#### [WHAT IS NEEDED]
Show every line of the data that includes the word "audit".

Stored items
········

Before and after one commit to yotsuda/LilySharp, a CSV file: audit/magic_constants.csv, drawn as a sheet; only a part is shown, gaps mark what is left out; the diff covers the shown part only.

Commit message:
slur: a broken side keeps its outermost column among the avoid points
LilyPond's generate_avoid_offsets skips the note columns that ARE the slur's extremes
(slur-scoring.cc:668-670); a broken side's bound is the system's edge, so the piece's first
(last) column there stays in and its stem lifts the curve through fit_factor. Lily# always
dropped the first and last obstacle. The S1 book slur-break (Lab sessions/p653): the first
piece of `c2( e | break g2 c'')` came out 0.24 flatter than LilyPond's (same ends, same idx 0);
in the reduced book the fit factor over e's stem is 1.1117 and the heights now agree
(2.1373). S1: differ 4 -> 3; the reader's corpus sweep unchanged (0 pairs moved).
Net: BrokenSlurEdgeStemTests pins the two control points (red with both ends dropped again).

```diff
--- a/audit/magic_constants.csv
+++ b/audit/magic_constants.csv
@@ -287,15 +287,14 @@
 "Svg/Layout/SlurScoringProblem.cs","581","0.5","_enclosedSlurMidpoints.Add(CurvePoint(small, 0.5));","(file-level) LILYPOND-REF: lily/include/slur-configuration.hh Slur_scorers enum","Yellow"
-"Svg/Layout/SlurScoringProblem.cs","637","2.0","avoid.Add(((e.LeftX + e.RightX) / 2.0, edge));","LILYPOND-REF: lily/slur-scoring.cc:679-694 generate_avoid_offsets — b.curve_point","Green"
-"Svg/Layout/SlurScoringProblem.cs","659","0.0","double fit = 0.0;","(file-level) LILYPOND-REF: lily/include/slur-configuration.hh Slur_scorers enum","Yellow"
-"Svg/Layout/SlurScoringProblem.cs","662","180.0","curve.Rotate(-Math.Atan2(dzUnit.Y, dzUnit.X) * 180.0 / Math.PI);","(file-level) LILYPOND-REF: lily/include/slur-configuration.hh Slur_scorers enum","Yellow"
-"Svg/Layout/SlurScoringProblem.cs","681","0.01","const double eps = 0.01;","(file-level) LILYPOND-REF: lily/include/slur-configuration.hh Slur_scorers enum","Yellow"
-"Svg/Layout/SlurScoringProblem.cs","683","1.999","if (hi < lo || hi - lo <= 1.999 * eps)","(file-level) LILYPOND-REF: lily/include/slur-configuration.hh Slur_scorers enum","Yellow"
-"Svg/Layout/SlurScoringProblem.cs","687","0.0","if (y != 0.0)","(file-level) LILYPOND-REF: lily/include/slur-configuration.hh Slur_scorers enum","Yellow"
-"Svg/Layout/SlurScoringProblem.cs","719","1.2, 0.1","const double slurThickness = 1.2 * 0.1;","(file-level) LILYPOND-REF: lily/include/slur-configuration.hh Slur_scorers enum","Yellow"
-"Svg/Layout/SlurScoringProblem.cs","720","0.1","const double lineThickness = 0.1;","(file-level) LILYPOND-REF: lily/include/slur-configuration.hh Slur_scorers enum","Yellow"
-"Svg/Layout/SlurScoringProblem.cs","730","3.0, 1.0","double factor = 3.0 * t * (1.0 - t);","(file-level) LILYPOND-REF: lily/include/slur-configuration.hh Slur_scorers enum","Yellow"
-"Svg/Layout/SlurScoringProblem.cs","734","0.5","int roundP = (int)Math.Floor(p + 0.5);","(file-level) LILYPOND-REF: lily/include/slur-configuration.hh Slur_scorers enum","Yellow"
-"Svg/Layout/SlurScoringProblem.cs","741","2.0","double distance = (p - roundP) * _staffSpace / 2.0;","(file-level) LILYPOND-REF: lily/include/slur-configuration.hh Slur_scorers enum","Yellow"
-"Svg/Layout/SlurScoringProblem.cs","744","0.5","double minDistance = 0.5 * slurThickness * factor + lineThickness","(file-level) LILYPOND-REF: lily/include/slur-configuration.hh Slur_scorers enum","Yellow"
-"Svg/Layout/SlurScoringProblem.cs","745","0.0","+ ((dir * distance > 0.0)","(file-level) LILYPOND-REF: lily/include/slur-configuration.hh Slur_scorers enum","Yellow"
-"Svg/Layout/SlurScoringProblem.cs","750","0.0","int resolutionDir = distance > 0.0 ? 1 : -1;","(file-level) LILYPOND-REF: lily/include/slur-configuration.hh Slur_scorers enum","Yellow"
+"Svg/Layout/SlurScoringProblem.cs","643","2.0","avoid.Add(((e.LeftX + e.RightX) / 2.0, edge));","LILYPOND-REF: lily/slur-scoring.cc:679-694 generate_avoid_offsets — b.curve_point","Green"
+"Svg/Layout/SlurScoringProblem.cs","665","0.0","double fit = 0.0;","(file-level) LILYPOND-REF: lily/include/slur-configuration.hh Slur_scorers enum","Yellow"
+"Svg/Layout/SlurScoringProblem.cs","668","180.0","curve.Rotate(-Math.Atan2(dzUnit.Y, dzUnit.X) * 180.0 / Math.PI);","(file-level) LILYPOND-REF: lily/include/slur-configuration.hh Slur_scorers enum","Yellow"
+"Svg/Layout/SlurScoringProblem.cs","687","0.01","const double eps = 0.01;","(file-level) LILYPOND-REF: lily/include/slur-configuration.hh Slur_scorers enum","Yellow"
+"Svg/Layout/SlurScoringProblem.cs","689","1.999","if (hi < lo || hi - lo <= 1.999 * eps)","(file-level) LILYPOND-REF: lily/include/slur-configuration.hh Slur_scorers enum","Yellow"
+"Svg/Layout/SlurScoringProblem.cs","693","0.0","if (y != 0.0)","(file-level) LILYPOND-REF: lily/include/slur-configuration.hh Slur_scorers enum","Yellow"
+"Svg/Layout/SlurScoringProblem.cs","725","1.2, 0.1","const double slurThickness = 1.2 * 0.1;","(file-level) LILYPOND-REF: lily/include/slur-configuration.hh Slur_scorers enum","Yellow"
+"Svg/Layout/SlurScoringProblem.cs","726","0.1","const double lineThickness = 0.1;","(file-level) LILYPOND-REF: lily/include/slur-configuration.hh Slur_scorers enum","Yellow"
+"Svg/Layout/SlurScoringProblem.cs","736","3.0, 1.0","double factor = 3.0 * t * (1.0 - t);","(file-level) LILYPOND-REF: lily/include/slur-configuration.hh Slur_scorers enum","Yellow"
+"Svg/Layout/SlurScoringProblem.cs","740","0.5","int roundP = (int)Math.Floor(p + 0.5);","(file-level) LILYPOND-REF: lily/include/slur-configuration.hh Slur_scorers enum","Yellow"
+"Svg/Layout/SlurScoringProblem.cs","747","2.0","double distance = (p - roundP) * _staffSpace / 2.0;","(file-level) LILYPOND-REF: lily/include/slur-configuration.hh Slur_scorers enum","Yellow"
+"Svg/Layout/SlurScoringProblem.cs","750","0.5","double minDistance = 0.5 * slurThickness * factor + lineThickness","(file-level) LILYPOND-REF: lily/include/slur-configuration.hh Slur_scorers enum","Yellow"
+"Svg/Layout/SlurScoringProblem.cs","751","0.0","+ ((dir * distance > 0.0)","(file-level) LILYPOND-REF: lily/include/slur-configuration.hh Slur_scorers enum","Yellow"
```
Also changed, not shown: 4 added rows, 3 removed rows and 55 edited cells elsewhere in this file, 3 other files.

········

#### [SOLUTION FOR THIS EXERCISE]
Before and after one commit to yotsuda/LilySharp, a CSV file: audit/magic_constants.csv, drawn as a sheet; only a part is shown, gaps mark what is left out; the diff covers the shown part only.
--- a/audit/magic_constants.csv
+++ b/audit/magic_constants.csv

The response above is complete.